> **Records from a data source**
[Start of Attachment]
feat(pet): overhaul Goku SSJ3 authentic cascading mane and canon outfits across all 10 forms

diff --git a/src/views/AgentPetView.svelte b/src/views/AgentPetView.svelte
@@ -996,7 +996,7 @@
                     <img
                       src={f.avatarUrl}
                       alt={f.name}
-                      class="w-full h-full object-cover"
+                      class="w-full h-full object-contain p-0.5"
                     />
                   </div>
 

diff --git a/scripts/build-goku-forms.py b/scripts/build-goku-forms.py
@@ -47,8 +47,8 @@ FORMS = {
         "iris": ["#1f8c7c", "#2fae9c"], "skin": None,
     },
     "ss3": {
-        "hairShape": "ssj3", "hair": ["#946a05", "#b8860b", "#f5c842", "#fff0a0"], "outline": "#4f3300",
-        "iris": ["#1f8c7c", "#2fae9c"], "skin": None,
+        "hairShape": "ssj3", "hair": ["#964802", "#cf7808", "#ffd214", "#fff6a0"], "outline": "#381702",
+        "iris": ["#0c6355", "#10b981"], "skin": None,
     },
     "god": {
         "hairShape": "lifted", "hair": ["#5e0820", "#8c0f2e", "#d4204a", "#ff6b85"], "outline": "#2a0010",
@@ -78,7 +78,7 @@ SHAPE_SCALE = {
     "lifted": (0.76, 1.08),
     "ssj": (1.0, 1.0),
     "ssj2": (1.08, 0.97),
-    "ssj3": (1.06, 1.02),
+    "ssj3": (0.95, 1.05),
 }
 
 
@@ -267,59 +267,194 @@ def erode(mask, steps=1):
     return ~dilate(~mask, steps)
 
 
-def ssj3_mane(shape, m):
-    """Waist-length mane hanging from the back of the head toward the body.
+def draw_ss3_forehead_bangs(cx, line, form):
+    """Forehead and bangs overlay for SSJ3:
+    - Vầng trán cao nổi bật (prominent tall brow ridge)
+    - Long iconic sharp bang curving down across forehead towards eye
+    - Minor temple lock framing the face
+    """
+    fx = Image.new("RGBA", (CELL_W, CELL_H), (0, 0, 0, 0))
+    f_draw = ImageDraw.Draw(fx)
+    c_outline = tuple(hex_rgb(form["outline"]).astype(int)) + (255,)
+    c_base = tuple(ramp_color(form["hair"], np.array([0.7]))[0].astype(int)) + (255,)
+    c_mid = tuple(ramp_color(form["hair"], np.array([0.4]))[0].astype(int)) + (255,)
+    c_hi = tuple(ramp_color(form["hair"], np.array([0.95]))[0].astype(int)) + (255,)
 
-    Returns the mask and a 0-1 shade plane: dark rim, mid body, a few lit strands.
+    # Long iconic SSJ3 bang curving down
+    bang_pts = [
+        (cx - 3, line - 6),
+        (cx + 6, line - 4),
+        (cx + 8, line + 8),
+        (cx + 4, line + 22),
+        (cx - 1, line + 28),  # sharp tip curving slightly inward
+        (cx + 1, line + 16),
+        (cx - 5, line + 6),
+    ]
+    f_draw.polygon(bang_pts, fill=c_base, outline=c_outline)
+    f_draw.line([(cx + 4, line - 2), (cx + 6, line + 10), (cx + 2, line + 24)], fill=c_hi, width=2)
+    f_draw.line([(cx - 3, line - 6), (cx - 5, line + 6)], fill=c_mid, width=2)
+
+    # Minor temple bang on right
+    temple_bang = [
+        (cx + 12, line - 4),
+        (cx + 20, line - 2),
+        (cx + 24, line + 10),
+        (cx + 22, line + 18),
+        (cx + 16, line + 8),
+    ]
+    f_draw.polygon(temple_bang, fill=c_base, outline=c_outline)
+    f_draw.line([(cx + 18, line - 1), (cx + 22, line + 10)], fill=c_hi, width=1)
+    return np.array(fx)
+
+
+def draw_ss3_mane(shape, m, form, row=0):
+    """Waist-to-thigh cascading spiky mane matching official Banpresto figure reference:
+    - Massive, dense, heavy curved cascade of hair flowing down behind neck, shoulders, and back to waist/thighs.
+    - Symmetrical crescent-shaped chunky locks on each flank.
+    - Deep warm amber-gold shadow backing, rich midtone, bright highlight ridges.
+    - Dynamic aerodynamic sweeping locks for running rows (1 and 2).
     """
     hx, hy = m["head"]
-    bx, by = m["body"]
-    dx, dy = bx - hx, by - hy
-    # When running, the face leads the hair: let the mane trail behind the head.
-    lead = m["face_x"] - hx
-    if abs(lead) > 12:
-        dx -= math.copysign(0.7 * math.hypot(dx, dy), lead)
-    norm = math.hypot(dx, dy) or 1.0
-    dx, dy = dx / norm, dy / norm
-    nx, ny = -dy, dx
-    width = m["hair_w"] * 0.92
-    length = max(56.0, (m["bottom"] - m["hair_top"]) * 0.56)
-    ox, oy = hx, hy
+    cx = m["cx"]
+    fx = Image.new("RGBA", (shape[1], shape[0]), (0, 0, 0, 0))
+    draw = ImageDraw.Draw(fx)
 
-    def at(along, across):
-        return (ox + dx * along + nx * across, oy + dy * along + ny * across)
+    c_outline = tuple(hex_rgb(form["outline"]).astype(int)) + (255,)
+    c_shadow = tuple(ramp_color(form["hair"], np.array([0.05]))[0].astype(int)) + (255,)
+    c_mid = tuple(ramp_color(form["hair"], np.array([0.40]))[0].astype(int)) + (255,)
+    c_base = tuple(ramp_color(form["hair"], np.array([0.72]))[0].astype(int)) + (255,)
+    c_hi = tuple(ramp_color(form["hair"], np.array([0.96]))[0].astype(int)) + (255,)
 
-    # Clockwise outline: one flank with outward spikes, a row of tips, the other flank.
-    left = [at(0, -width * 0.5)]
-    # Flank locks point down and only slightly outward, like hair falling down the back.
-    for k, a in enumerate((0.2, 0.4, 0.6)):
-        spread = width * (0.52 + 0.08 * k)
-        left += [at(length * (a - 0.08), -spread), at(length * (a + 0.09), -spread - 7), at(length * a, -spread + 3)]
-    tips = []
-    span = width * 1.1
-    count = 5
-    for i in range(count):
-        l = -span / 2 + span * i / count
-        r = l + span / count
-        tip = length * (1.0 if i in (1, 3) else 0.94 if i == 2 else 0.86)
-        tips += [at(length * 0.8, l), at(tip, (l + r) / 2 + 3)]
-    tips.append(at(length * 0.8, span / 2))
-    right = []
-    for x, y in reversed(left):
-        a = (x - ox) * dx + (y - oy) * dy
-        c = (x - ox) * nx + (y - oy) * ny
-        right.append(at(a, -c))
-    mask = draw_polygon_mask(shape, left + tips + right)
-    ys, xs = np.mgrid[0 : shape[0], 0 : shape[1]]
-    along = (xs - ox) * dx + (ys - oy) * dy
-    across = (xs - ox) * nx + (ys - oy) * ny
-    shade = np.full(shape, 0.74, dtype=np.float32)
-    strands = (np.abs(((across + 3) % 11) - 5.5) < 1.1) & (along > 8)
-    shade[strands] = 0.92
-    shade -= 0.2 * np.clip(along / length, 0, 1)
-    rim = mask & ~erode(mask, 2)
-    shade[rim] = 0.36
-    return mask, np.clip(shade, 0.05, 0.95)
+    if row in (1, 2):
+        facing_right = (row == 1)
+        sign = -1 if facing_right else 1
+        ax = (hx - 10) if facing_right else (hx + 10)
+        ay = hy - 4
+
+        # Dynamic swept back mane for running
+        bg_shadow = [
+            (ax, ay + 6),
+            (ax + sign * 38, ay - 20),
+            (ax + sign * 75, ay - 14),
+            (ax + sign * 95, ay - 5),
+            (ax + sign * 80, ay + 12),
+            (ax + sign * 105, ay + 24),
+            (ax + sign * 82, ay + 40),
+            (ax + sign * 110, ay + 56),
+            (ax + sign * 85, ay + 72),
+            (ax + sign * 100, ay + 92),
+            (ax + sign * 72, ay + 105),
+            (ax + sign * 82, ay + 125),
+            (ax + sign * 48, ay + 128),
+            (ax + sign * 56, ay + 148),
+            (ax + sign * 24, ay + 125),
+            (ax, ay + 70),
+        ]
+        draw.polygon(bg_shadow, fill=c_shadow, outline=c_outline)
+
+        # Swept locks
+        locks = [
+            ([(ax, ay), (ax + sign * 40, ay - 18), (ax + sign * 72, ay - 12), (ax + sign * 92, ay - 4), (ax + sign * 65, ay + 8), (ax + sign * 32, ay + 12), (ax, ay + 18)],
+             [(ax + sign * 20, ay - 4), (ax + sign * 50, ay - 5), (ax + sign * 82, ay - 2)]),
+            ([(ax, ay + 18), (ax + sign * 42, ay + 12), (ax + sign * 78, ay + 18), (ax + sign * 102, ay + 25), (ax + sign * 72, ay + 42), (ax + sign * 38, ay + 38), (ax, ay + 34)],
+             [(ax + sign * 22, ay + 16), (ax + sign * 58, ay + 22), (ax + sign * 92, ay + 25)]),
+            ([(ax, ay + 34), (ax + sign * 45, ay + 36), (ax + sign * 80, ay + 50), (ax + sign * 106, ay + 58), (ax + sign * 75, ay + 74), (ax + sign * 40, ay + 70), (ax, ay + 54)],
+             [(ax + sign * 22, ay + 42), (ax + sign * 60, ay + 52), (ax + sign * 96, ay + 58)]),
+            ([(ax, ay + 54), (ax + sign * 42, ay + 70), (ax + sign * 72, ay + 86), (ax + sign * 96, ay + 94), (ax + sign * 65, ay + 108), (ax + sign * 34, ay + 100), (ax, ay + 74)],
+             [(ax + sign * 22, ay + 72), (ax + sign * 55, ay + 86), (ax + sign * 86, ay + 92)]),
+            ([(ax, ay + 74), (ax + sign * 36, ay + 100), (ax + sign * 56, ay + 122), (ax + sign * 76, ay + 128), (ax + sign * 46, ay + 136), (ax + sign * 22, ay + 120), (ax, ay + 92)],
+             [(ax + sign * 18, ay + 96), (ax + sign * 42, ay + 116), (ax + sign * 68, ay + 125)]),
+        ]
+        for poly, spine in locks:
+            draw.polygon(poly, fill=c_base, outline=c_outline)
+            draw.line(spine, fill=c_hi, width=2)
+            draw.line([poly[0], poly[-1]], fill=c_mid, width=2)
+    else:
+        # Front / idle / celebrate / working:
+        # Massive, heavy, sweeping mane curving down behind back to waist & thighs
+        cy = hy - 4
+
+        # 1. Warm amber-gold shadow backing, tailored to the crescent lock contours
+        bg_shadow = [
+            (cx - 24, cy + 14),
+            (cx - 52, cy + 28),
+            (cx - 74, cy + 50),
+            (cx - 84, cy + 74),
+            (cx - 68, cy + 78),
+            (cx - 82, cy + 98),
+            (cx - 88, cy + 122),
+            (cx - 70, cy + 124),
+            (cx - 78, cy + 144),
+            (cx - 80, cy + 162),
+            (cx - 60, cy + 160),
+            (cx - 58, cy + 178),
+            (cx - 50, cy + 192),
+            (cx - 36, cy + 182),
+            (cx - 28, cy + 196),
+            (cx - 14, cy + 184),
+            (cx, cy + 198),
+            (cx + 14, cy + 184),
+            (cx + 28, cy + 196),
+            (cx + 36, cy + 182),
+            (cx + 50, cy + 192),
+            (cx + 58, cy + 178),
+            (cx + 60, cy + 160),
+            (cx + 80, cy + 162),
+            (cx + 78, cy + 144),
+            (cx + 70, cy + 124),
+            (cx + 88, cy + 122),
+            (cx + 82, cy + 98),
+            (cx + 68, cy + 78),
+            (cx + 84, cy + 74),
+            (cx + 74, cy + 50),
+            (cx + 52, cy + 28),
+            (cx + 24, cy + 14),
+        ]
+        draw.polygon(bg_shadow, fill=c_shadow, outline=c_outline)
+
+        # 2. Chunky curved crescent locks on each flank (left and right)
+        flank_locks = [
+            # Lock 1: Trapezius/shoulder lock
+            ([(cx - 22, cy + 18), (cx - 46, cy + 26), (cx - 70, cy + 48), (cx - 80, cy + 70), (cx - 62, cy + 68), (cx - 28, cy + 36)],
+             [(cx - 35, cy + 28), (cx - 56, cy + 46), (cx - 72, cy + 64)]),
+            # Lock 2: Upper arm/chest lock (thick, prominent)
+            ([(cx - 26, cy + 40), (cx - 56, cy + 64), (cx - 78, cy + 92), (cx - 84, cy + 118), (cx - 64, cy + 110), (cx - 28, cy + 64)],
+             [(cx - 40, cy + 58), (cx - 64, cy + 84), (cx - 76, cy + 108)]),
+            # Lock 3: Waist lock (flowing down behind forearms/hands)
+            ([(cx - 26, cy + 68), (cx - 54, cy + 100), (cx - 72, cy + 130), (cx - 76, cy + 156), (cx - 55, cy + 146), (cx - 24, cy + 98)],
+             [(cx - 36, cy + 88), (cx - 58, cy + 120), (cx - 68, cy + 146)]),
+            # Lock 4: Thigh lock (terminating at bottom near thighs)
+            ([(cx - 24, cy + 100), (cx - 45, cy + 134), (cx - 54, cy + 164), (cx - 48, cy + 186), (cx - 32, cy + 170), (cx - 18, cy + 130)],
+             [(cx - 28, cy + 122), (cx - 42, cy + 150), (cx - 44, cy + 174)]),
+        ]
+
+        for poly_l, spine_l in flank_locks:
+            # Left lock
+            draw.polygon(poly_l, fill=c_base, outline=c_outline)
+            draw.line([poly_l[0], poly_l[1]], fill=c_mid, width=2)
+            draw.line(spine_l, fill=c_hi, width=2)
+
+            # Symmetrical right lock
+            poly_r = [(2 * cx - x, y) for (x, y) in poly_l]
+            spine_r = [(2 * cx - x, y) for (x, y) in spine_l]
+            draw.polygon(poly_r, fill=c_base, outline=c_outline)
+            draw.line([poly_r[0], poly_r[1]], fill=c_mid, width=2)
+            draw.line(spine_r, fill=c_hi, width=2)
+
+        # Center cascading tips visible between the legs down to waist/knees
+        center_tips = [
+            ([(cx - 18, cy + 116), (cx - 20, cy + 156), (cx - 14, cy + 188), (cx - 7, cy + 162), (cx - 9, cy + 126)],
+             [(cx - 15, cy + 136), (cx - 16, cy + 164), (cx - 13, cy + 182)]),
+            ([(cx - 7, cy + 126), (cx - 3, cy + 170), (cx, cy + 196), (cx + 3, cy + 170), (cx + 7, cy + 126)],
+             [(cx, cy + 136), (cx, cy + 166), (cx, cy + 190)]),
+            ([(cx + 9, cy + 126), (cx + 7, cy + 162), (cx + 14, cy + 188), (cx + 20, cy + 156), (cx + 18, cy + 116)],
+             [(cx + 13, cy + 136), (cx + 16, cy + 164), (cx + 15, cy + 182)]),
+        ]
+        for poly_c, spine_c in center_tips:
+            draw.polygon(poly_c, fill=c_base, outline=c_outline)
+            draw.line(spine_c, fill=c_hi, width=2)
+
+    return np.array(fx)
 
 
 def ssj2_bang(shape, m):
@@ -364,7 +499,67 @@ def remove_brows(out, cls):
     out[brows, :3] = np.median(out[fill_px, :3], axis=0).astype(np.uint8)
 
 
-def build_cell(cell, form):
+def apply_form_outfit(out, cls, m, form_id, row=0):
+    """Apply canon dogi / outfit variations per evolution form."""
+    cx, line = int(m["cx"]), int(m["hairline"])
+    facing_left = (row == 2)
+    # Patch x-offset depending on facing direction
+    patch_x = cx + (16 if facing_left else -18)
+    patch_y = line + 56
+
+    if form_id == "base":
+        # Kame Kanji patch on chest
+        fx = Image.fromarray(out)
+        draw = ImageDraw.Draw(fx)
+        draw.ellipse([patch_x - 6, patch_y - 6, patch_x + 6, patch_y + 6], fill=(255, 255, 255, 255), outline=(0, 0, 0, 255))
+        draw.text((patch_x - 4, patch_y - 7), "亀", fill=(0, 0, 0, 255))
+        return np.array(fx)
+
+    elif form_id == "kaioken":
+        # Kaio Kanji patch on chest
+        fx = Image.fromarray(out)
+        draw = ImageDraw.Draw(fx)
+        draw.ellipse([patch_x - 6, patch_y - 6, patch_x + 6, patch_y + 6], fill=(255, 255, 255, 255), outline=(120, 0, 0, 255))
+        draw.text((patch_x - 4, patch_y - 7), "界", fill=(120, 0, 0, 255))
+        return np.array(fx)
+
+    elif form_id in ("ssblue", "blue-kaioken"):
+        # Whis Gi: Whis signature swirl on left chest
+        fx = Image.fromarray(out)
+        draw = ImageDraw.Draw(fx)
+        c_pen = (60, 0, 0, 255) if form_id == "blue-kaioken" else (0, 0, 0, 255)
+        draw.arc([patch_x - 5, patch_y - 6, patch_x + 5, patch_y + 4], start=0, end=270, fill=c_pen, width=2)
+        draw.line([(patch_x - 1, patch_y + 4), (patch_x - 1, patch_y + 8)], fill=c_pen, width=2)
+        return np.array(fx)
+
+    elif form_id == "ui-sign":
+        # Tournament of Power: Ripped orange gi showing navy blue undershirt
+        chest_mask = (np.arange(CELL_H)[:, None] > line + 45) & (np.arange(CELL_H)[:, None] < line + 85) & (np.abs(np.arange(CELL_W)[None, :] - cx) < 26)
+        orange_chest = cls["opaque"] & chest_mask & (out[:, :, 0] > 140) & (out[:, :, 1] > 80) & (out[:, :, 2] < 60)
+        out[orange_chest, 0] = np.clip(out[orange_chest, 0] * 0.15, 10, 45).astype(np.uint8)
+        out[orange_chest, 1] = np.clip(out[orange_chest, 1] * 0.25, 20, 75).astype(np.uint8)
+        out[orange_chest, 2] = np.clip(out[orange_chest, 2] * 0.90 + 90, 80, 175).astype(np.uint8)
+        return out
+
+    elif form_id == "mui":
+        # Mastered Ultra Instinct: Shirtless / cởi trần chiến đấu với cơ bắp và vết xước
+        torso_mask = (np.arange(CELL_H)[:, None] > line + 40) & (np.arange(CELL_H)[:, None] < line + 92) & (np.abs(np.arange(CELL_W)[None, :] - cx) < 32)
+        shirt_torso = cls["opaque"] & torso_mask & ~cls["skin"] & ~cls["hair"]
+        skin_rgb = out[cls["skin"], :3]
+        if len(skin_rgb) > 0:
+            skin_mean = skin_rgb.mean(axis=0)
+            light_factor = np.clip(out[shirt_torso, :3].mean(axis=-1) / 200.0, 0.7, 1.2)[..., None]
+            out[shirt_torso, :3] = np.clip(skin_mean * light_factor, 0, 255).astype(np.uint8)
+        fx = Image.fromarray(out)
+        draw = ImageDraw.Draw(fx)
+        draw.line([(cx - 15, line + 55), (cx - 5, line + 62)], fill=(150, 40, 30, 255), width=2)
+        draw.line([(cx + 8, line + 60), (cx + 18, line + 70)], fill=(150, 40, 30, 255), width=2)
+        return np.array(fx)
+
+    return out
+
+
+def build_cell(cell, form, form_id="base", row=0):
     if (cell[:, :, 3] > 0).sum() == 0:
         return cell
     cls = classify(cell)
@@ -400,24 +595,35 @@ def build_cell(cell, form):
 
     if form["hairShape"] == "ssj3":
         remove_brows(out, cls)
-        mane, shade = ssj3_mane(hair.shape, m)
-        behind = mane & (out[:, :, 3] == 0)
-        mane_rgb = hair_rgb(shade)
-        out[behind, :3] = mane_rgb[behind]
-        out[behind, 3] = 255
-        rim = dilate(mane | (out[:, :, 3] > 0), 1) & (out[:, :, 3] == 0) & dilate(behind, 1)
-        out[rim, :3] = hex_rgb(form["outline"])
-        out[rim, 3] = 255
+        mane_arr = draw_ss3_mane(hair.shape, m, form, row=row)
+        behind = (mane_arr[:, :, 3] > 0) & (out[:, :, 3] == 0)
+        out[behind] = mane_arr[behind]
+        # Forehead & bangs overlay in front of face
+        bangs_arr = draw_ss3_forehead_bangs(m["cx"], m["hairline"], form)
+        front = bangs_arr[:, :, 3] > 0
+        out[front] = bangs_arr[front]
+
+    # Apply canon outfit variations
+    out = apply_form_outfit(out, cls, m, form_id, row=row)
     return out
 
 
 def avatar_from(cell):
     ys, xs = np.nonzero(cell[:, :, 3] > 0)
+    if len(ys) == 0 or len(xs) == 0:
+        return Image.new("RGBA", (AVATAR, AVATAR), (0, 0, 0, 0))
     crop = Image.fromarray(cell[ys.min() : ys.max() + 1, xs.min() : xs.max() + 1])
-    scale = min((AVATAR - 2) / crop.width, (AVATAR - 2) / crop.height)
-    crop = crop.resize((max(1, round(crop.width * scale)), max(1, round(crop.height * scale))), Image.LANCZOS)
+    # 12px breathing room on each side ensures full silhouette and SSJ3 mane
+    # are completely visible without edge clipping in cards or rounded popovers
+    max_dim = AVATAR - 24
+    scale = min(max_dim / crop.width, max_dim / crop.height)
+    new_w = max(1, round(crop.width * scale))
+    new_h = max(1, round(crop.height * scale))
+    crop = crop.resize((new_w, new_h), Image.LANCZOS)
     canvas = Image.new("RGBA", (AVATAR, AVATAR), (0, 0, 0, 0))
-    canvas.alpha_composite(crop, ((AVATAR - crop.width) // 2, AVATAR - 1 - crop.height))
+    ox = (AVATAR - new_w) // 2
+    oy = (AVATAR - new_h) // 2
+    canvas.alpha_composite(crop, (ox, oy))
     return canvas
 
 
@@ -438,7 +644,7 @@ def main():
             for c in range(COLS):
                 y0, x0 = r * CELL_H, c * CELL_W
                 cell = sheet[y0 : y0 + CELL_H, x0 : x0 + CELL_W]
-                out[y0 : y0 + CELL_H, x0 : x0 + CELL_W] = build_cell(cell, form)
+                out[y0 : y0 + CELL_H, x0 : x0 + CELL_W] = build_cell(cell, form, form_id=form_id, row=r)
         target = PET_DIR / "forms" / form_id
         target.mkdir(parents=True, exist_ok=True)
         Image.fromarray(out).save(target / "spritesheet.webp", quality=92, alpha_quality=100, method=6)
[End of Attachment]
> **THE PROBLEM**
An exact copy of the lines above, from the one containing "(cx + 74, cy" through the one containing "[(cx - 35, cy", is the whole of the answer.

> **SOLUTION TO THIS TASK**
+            (cx + 74, cy + 50),
+            (cx + 52, cy + 28),
+            (cx + 24, cy + 14),
+        ]
+        draw.polygon(bg_shadow, fill=c_shadow, outline=c_outline)
+
+        # 2. Chunky curved crescent locks on each flank (left and right)
+        flank_locks = [
+            # Lock 1: Trapezius/shoulder lock
+            ([(cx - 22, cy + 18), (cx - 46, cy + 26), (cx - 70, cy + 48), (cx - 80, cy + 70), (cx - 62, cy + 68), (cx - 28, cy + 36)],
+             [(cx - 35, cy + 28), (cx - 56, cy + 46), (cx - 72, cy + 64)]),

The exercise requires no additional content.